The sci-fi genre means different things to different audiences. On the one hand, there are the fans who prefer the space opera side to the genre and, on the other, there are those who prefer their films to include, as the name suggests, a scientific aesthetic. Like writer-director Alex Garland’s previous work, Ex Machina, the mystery-cloaked and cerebral Annihilation, an adaption of Jeff VanderMeer’s novel, definitely falls into the latter. Bursting at the seams with psychedelic colour and mind-bending fantastical elements, it was an ambitious film deemed “too intellectual” and “too complicated” for commercial cinema by producer David Ellison. Alas, Hollywood’s loss is Netflix’s gain.

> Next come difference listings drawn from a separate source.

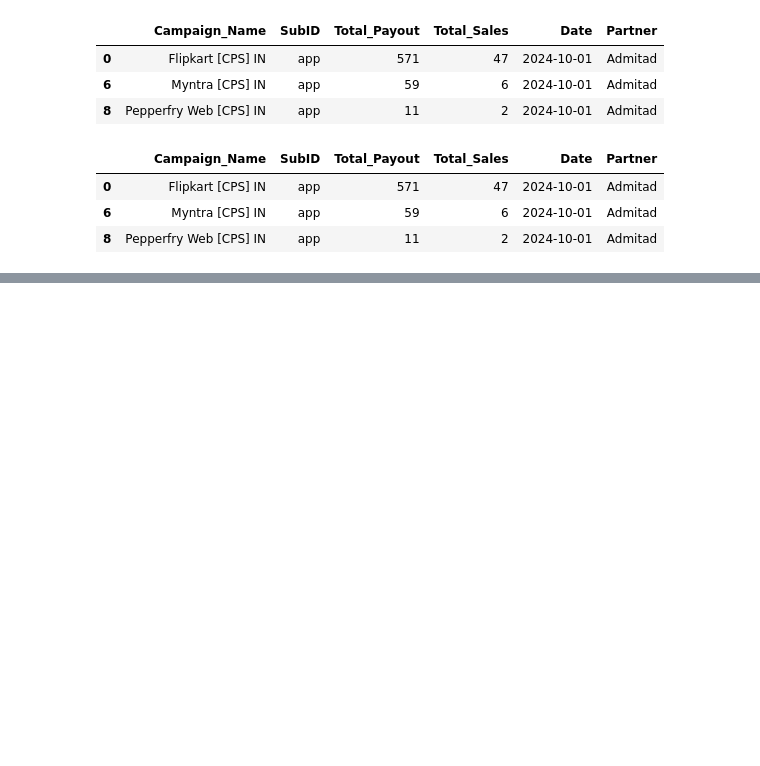
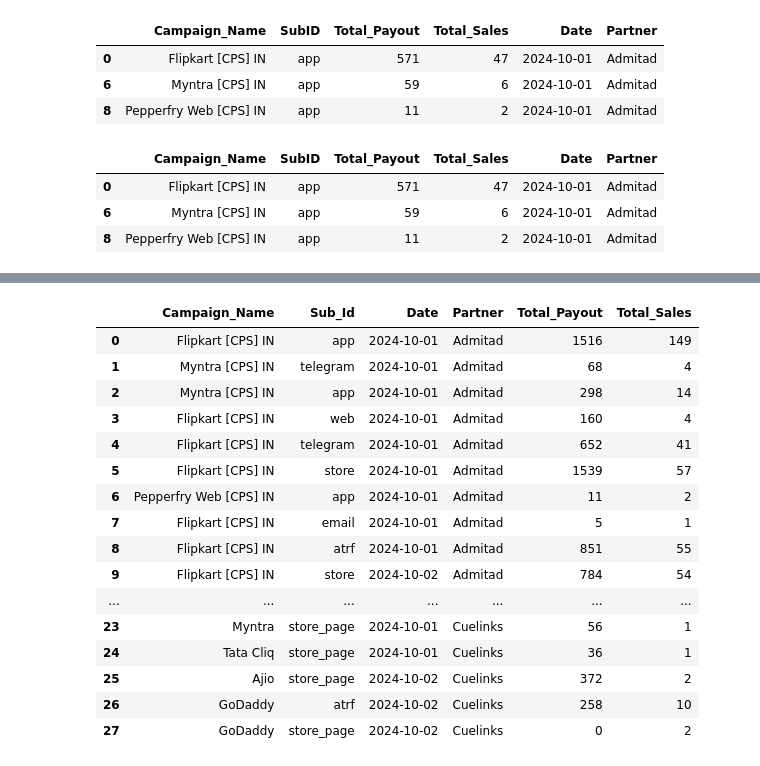
Before and after one commit to Maruf-Ahmad-khan/Pattern-Recognition-And-Machine-Learning, a Jupyter notebook: Payout Performance.ipynb, the cells around one changed output, grey strips where cells are left out. Saved outputs shown, nothing was run; the diff lists cells and outputs as text; code cells hidden in the pictures; blank space fills up the shorter version.

```diff
--- a/Payout Performance.ipynb
+++ b/Payout Performance.ipynb
@@ -390,0 +450,7 @@ Sorted array:
+# %%
+Cue = pd.read_excel(r"C:\Users\mk744\Downloads\Payout Sales Data\Cuelinks FS 1 to 2 Oct.xls")
+Cue['Date'] = pd.to_datetime(Cue['Transaction Date'], errors = 'coerce').dt.date
+Cue['Time'] = pd.to_datetime(Cue['Transaction Date'], errors = 'coerce').dt.time
+Cue.drop(columns=['Transaction Date'], inplace=True)
+Cue_cols = Cue.filter(items=['Campaign_Name', 'Payout', 'Sub_Id', 'Date', 'Partner'])
+Cue_cols.head()
@@ -390,0 +464,6 @@ Sorted array:
+# %%
+Cues_data = Cue_cols.groupby(['Campaign_Name', 'Sub_Id', 'Date', 'Partner']).agg(
+                                              Total_Payout = ("Payout", lambda x : int(np.ceil(x.sum()))),
+                                              Total_Sales = ("Payout", "count")
+).reset_index().sort_values(by="Date", ascending=True)
+Cues_data
@@ -390,0 +481,21 @@ Sorted array:
+# %%
+Merge_Data = pd.concat([Result, Cues_data], ignore_index=True)
+Merge_Data
+# %% [output]
+|  | Campaign_Name | Sub_Id | Date | Partner | Total_Payout | Total_Sales |
+| 0 | Flipkart [CPS] IN | app | 2024-10-01 | Admitad | 1516 | 149 |
+| 1 | Myntra [CPS] IN | telegram | 2024-10-01 | Admitad | 68 | 4 |
+| 2 | Myntra [CPS] IN | app | 2024-10-01 | Admitad | 298 | 14 |
+| 3 | Flipkart [CPS] IN | web | 2024-10-01 | Admitad | 160 | 4 |
+| 4 | Flipkart [CPS] IN | telegram | 2024-10-01 | Admitad | 652 | 41 |
+| 5 | Flipkart [CPS] IN | store | 2024-10-01 | Admitad | 1539 | 57 |
+| 6 | Pepperfry Web [CPS] IN | app | 2024-10-01 | Admitad | 11 | 2 |
+| 7 | Flipkart [CPS] IN | email | 2024-10-01 | Admitad | 5 | 1 |
+| 8 | Flipkart [CPS] IN | atrf | 2024-10-01 | Admitad | 851 | 55 |
+| 9 | Flipkart [CPS] IN | store | 2024-10-02 | Admitad | 784 | 54 |
+| ... | ... | ... | ... | ... | ... | ... |
+| 23 | Myntra | store_page | 2024-10-01 | Cuelinks | 56 | 1 |
+| 24 | Tata Cliq | store_page | 2024-10-01 | Cuelinks | 36 | 1 |
+| 25 | Ajio | store_page | 2024-10-02 | Cuelinks | 372 | 2 |
+| 26 | GoDaddy | atrf | 2024-10-02 | Cuelinks | 258 | 10 |
+| 27 | GoDaddy | store_page | 2024-10-02 | Cuelinks | 0 | 2 |
```
Also changed, not shown: parts of 13 cells of this notebook, 4 other files.
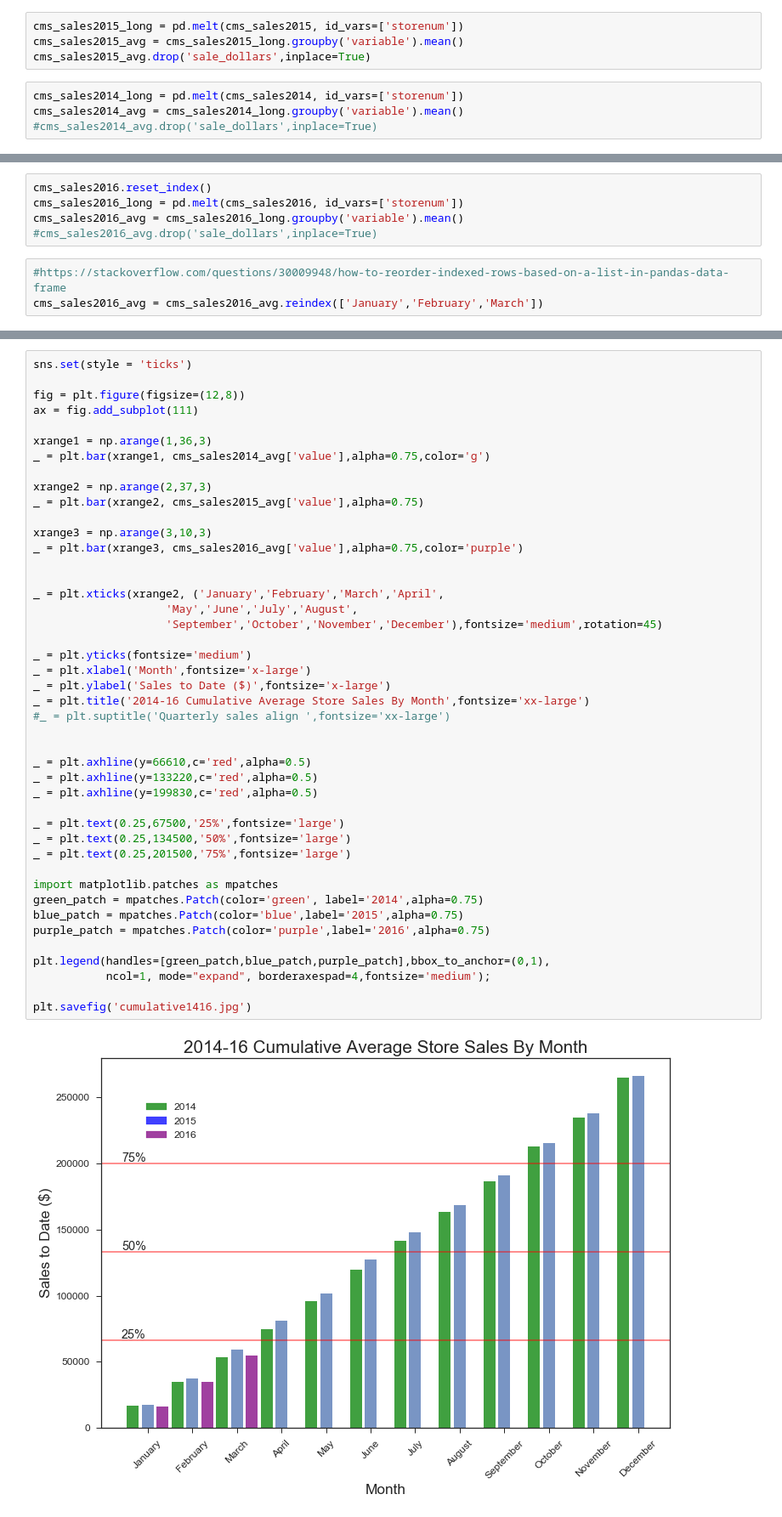
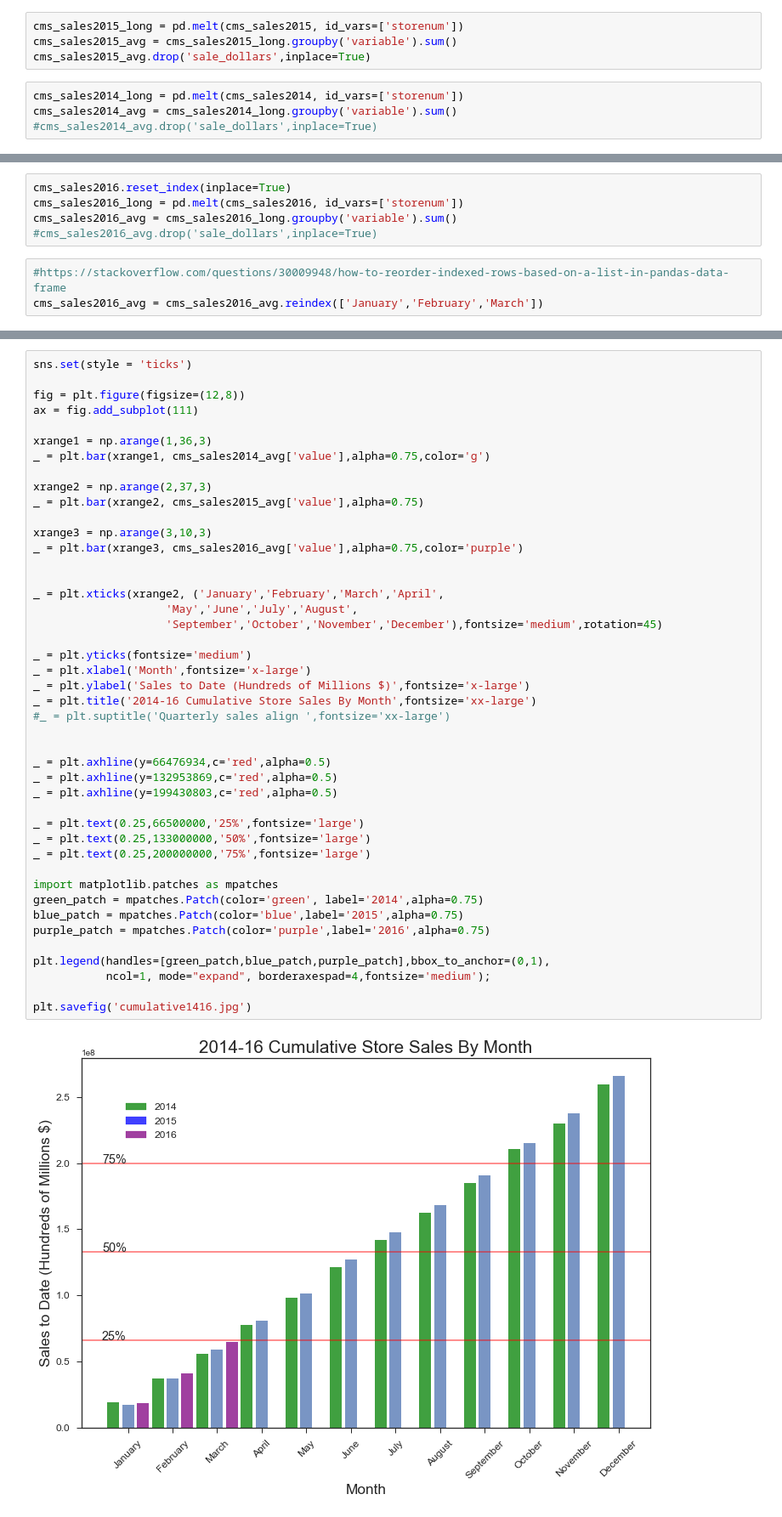
Before and after one commit to mjschillawski/Liquor-Sales-Linear-Regression, a Jupyter notebook: code/2016 Iowa Liquor Sales Projections.ipynb, the cells around one changed output, grey strips where cells are left out. Shown at 85% size. Saved outputs shown, nothing was run; the diff lists cells and outputs as text.

```diff
--- a/code/2016 Iowa Liquor Sales Projections.ipynb
+++ b/code/2016 Iowa Liquor Sales Projections.ipynb
@@ -2138,10 +2195,10 @@ cms_sales2014.head()
 # %%
 cms_sales2015_long = pd.melt(cms_sales2015, id_vars=['storenum'])
-cms_sales2015_avg = cms_sales2015_long.groupby('variable').mean()
+cms_sales2015_avg = cms_sales2015_long.groupby('variable').sum()
 cms_sales2015_avg.drop('sale_dollars',inplace=True)
 # %%
 cms_sales2014_long = pd.melt(cms_sales2014, id_vars=['storenum'])
-cms_sales2014_avg = cms_sales2014_long.groupby('variable').mean()
+cms_sales2014_avg = cms_sales2014_long.groupby('variable').sum()
 #cms_sales2014_avg.drop('sale_dollars',inplace=True)
 # %%
 #https://stackoverflow.com/questions/30009948/how-to-reorder-indexed-rows-based-on-a-list-in-pandas-data-frame
@@ -2357,9 +2421,9 @@ cms_sales2016.head()
 | 2152 | 4723.99 | 9307.75 | 13752.24 |
 | 2178 | 16077.39 | 34208.91 | 58939.90 |
 # %%
-cms_sales2016.reset_index()
+cms_sales2016.reset_index(inplace=True)
 cms_sales2016_long = pd.melt(cms_sales2016, id_vars=['storenum'])
-cms_sales2016_avg = cms_sales2016_long.groupby('variable').mean()
+cms_sales2016_avg = cms_sales2016_long.groupby('variable').sum()
 #cms_sales2016_avg.drop('sale_dollars',inplace=True)
 # %%
 #https://stackoverflow.com/questions/30009948/how-to-reorder-indexed-rows-based-on-a-list-in-pandas-data-frame
@@ -2382,39 +2480,39 @@ xrange1 = np.arange(1,36,3)
 _ = plt.bar(xrange1, cms_sales2014_avg['value'],alpha=0.75,color='g')
 
 xrange2 = np.arange(2,37,3)
 _ = plt.bar(xrange2, cms_sales2015_avg['value'],alpha=0.75)
 
 xrange3 = np.arange(3,10,3)
 _ = plt.bar(xrange3, cms_sales2016_avg['value'],alpha=0.75,color='purple')
 
 
 _ = plt.xticks(xrange2, ('January','February','March','April',
                     'May','June','July','August',
                     'September','October','November','December'),fontsize='medium',rotation=45)
 
 _ = plt.yticks(fontsize='medium')
 _ = plt.xlabel('Month',fontsize='x-large')
-_ = plt.ylabel('Sales to Date ($)',fontsize='x-large')
-_ = plt.title('2014-16 Cumulative Average Store Sales By Month',fontsize='xx-large')
+_ = plt.ylabel('Sales to Date (Hundreds of Millions $)',fontsize='x-large')
+_ = plt.title('2014-16 Cumulative Store Sales By Month',fontsize='xx-large')
 #_ = plt.suptitle('Quarterly sales align ',fontsize='xx-large')
 
 
-_ = plt.axhline(y=66610,c='red',alpha=0.5)
-_ = plt.axhline(y=133220,c='red',alpha=0.5)
-_ = plt.axhline(y=199830,c='red',alpha=0.5)
+_ = plt.axhline(y=66476934,c='red',alpha=0.5)
+_ = plt.axhline(y=132953869,c='red',alpha=0.5)
+_ = plt.axhline(y=199430803,c='red',alpha=0.5)
 
-_ = plt.text(0.25,67500,'25%',fontsize='large')
-_ = plt.text(0.25,134500,'50%',fontsize='large')
-_ = plt.text(0.25,201500,'75%',fontsize='large')
+_ = plt.text(0.25,66500000,'25%',fontsize='large')
+_ = plt.text(0.25,133000000,'50%',fontsize='large')
+_ = plt.text(0.25,200000000,'75%',fontsize='large')
 
 import matplotlib.patches as mpatches
 green_patch = mpatches.Patch(color='green', label='2014',alpha=0.75)
 blue_patch = mpatches.Patch(color='blue',label='2015',alpha=0.75)
 purple_patch = mpatches.Patch(color='purple',label='2016',alpha=0.75)
 
 plt.legend(handles=[green_patch,blue_patch,purple_patch],bbox_to_anchor=(0,1),
            ncol=1, mode="expand", borderaxespad=4,fontsize='medium');
 
 plt.savefig('cumulative1416.jpg')
 # %% [output]
-[figure, old version]
+[figure, new version]
```
Also changed, not shown: parts of 83 cells of this notebook, 1 other file.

Garland is certainly carving out a unique world for his followers. It’s becoming increasingly easier to spot his work. In fact, when Karl Urban recently revealed that Dredd was actually directed by Garland, it made perfect sense. The director’s style and unique means of storytelling is evident throughout the 2012 sci-fi. Still, it’s in Annihilation that the director really lets his imagination truly go places. Garland and the visual-effects team have created an eerie but enchanting landscape made up of dazzling imagery, which includes crystal trees, deformed animals and unnerving people-shaped plants. While it’s completely ravishing and sumptuous, it’s also truly haunting stuff.
Natalie Portman stars as Lena, a former soldier and biologist, who is mourning the loss of her husband Kane (Oscar Isaac) who is MIA after being sent on a covert assignment. When he suddenly returns, Kane doesn’t seem quite himself. Not long after he is rushed to the hospital in an ambulance which gets escorted by special forces to Area X. There Lena meets Dr Ventress (Jennifer Jason Leigh) who explains Kane’s secret mission: voyaging into a glowing bubble called The Shimmer, a mysterious phenomenon that threatens mankind’s existence. It’s not long before Ventress recruits Lena, along with a paramedic Anya (Gina Rodriguez), physicist Josie (Tessa Thompson) and geologist Cass (Tuva Novotny), an all-girl team, on a trip inside. What they discover is beyond any of their understanding.
When you consider the basic premise of the film, it sounds like something that could easily be considered a Predator or Alien copy or hybrid. However, the director cleverly builds the science of Annihilation from the start by introducing grounded scientific principles to the story. It has plenty of action, but it’s not an action film. It has plenty of horror, but it’s not a horror film either. Instead, like the film’s subject matter, it’s an absorbing and hypnotic hybrid of all these and more. Also, unlike most conventional films, it leaves audiences with a lot to think about and debate beyond the final credits.
Portman carries most of the provocative film with a cerebral steeliness, with an intense Gina Rodriguez and a subdued Tessa Thompson also offering amazing performances. Everything is consistently well-executed and well-thought out, from the pacing to the amazing use of colour to the indie-country score. It’s a film that delights in surprises and avoids cheap thrills and tropes. In fact, we couldn’t list enough adjectives to describe it. Annihilation is unconventional, intelligent, and indulgent.